While Owens is doing his best to play the role of good soldier, the "dissatisfied diva" in him was on display. There were a few instances when he lashed out at teammates and Cowboys personnel or sat on the bench looking frustrated. Somewhere along the line, there's going to be hell to pay, particularly after Owens was shown up so badly by McNabb in a game Owens admitted he had circled on the calendar.
For now, however, Owens did his best to stand behind Bledsoe.
"I think, as an offensive unit, we're letting ourselves down," Owens said when asked about Bledsoe. "I'm just out there doing my job. I'm not trying to point any fingers at anybody. Like I said, we win together, we lose together. I'm not going to sit up here and point a finger so you guys can create a story."
As McNabb and Jeff Garcia will tell most people, having Owens stand behind you is not necessarily the safest thing in the world.
McNabb didn't go there on Sunday. He was obviously happy but remained diplomatic.
"I don't talk about it unless I'm asked," McNabb said when asked about Owens. "I've always said that this is a total team game. It's not T.O. vs. Donovan."

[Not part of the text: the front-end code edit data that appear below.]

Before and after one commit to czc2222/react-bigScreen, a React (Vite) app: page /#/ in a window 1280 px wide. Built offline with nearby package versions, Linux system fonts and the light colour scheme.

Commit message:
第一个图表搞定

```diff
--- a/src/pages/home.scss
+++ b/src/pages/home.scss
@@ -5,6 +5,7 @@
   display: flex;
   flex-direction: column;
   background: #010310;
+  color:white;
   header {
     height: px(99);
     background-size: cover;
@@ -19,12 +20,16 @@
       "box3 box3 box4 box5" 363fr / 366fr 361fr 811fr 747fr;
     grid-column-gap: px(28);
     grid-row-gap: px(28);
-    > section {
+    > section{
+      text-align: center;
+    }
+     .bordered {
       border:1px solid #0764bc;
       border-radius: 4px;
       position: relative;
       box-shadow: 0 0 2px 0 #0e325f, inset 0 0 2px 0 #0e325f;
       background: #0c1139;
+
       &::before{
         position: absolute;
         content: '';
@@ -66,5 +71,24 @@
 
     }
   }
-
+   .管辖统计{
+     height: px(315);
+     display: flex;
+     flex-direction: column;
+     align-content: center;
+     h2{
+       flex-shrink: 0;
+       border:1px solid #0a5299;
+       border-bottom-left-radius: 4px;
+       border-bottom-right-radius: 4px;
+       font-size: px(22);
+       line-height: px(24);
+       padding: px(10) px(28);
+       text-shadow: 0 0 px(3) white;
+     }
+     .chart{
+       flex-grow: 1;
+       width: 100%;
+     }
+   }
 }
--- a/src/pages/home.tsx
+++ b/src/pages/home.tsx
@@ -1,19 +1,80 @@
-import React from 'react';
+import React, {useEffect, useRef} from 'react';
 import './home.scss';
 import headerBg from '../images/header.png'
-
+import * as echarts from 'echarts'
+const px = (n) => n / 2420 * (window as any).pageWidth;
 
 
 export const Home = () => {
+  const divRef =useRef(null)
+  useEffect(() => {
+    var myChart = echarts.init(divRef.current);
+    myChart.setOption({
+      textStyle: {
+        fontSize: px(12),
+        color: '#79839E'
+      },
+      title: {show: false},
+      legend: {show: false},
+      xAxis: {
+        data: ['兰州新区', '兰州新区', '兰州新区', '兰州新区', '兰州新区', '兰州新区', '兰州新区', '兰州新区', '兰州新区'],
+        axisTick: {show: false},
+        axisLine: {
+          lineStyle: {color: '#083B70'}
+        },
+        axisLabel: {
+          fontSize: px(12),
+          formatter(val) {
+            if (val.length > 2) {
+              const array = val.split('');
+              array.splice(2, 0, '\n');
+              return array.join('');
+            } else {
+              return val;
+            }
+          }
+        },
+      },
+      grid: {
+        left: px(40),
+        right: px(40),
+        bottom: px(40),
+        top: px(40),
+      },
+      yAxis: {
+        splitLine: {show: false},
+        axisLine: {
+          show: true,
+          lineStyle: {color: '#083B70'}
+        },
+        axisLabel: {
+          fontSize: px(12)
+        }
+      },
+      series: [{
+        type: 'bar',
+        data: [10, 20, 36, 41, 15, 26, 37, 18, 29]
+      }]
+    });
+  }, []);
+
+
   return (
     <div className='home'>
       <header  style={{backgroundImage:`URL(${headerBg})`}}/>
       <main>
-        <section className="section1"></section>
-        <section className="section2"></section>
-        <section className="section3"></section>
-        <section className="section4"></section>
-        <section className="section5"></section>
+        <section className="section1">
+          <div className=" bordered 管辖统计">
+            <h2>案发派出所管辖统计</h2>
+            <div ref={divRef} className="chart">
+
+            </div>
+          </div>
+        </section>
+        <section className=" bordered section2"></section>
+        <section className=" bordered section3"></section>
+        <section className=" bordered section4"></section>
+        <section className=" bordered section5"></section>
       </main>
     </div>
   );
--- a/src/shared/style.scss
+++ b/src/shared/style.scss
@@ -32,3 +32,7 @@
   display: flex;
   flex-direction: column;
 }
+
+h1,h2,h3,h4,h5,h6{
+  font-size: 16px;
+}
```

McNabb also did his best to look ahead. In fact, he was almost visionary in this game. Midway through the third quarter, the Eagles had a first down at their own 13-yard line. McNabb anticipated the moment beautifully.
In the huddle, McNabb told Baskett to look for a cornerback blitz. If it happened, Baskett should just keep running deep and get past the safety as fast as possible. It happened just that way.
"That man is so smart, he can figure out stuff that NASA scientists can't think about," Baskett said. "It was like he was psychic … it's scaring me just thinking about it."
But McNabb's anticipation was just one aspect of the play. He adroitly stepped up in the pocket away from defensive lineman Greg Ellis. He then stopped on a dime to fire the pass with a defender coming at him from the front. And hit Baskett in stride.
Later, after Dallas had tied the game at 24, McNabb again showed his deft touch on the long ball. The Eagles had a first down at the Dallas 40 with 9:21 remaining in the game. Dallas expected Philadelphia to milk the clock by running.
Philadelphia took advantage of that expectation. McNabb handed off to running back Correll Buckhalter, who then lateraled it back to McNabb. The Dallas safeties bit just enough on the play to allow Brown to get behind the defense.
McNabb lobbed the ball perfectly for Brown, whose touchdown gave the Eagles the lead for good. It also gave McNabb 11 touchdown passes and only one interception through five games. While the 4-1 Eagles do have flaws – their running game is anything but bullish right now – they do have McNabb playing at a stunning level.
"It's like he's hitting three-pointers from halfcourt all game," Baskett said. "He's unreal."